Brief:
Search the material for the string "files", then return every line where it is found.

[[ Provided records open ]]

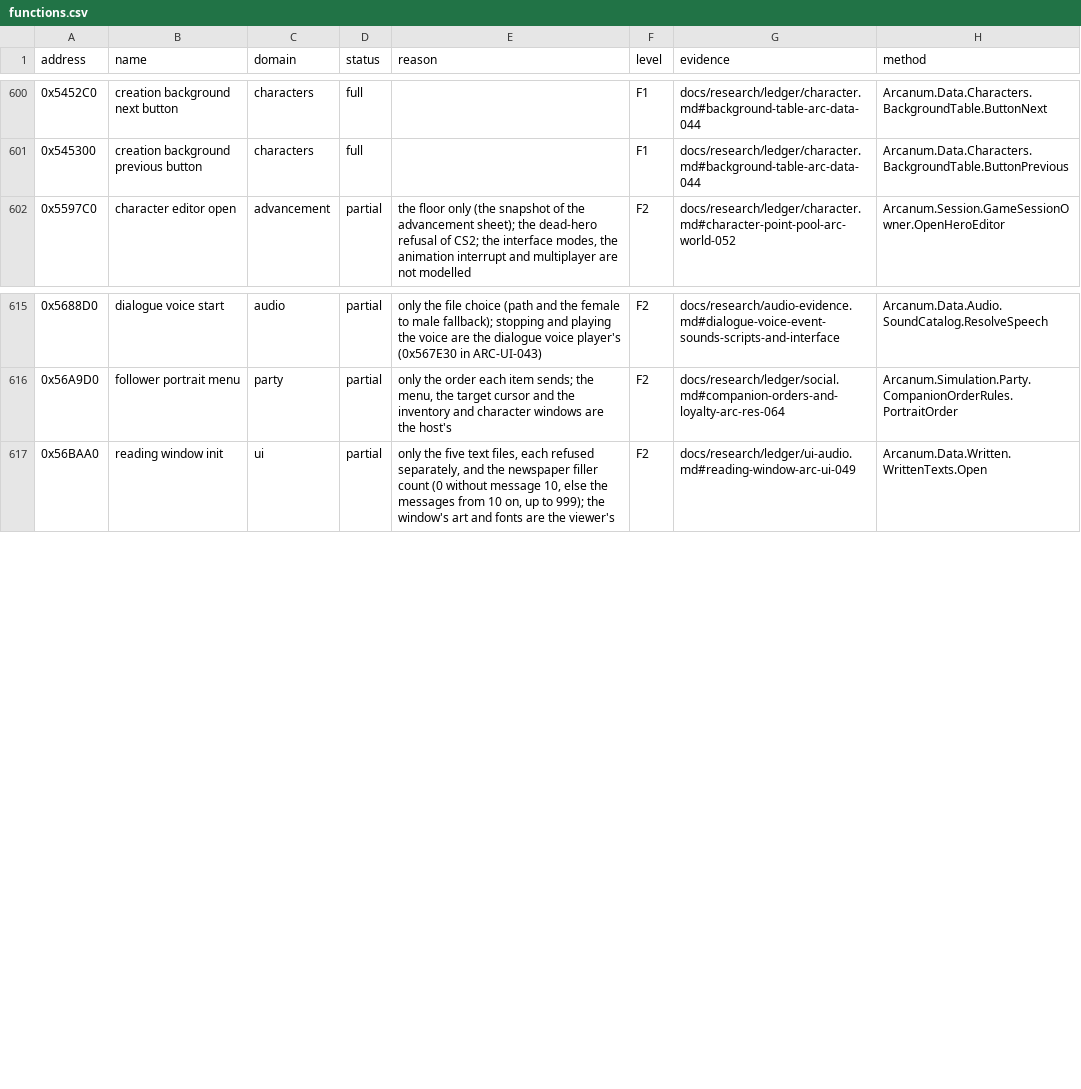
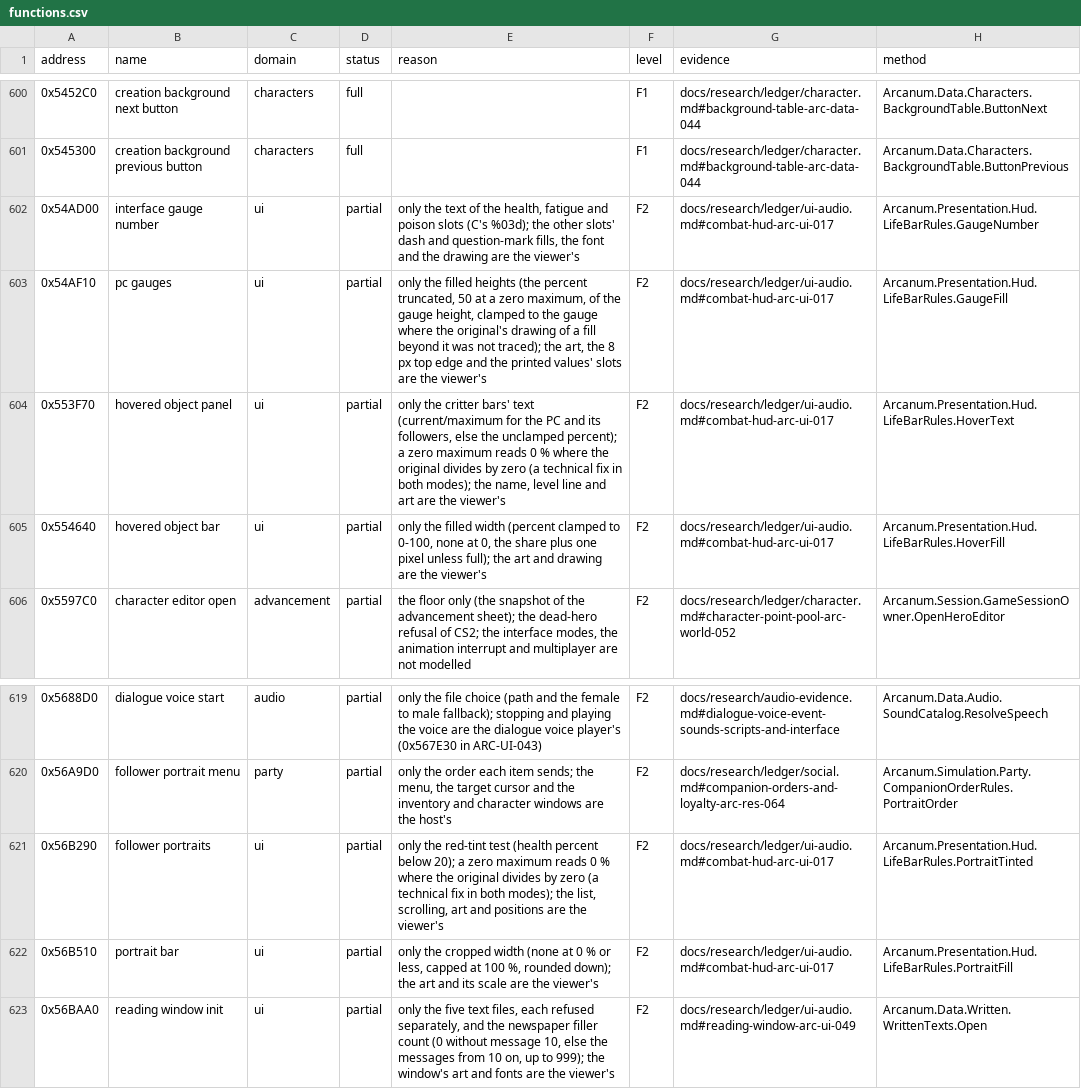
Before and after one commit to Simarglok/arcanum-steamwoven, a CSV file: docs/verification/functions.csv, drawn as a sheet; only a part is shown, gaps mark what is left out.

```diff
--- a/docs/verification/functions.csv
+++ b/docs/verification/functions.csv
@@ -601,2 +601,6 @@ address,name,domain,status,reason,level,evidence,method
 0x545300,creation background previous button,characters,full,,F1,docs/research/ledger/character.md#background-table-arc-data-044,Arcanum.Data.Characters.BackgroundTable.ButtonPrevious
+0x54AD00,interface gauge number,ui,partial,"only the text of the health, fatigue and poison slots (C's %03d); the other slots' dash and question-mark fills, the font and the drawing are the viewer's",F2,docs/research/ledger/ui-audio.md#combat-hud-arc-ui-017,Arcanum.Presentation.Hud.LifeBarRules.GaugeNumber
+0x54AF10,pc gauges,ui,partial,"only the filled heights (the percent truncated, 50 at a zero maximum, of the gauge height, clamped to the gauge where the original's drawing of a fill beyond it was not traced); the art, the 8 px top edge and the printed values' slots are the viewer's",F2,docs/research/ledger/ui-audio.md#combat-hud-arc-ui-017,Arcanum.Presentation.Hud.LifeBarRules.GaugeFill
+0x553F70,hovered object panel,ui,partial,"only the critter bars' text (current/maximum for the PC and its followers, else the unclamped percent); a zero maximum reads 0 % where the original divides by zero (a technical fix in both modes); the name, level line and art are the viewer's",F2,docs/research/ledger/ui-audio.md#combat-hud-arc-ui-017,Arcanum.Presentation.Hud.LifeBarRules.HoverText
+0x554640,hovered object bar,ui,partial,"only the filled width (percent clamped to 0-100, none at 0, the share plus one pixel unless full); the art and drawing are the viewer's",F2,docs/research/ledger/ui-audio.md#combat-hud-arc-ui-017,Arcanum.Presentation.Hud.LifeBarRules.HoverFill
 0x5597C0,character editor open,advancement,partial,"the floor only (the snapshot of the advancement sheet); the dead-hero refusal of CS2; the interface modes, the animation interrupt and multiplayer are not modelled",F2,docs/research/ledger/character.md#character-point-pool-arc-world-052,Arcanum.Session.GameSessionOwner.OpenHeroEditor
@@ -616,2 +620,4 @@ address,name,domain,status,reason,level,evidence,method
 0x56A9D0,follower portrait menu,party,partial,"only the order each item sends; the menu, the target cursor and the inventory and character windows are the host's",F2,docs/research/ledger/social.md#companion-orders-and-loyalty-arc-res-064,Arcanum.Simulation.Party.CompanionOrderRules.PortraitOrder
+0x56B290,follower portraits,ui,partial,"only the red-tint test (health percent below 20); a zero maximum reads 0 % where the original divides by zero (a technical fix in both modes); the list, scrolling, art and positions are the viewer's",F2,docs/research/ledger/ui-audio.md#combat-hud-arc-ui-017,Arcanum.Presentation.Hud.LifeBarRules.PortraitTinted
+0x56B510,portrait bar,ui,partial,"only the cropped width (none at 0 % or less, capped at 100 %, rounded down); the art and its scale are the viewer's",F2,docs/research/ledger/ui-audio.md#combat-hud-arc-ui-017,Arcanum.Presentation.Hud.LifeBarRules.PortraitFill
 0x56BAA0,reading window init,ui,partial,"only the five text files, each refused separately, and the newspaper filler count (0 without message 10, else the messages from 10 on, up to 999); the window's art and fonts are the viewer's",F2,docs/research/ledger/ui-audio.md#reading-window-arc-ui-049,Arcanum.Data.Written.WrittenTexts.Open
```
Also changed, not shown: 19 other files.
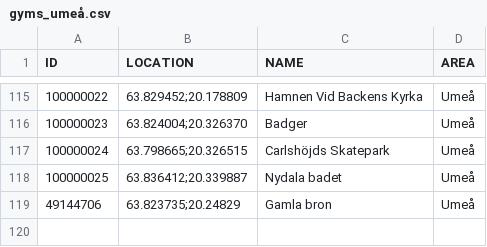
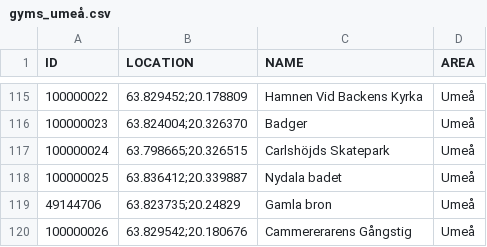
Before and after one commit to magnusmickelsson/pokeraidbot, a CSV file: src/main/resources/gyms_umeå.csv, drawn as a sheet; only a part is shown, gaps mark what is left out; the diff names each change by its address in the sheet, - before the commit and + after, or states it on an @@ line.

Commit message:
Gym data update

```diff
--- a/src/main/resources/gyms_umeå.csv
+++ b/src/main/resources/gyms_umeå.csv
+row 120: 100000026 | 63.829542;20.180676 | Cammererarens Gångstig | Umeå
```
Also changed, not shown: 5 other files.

[[ Provided records closed ]]

Answer for this exercise:
 0x56BAA0,reading window init,ui,partial,"only the five text files, each refused separately, and the newspaper filler count (0 without message 10, else the messages from 10 on, up to 999); the window's art and fonts are the viewer's",F2,docs/research/ledger/ui-audio.md#reading-window-arc-ui-049,Arcanum.Data.Written.WrittenTexts.Open
Also changed, not shown: 19 other files.
Also changed, not shown: 5 other files.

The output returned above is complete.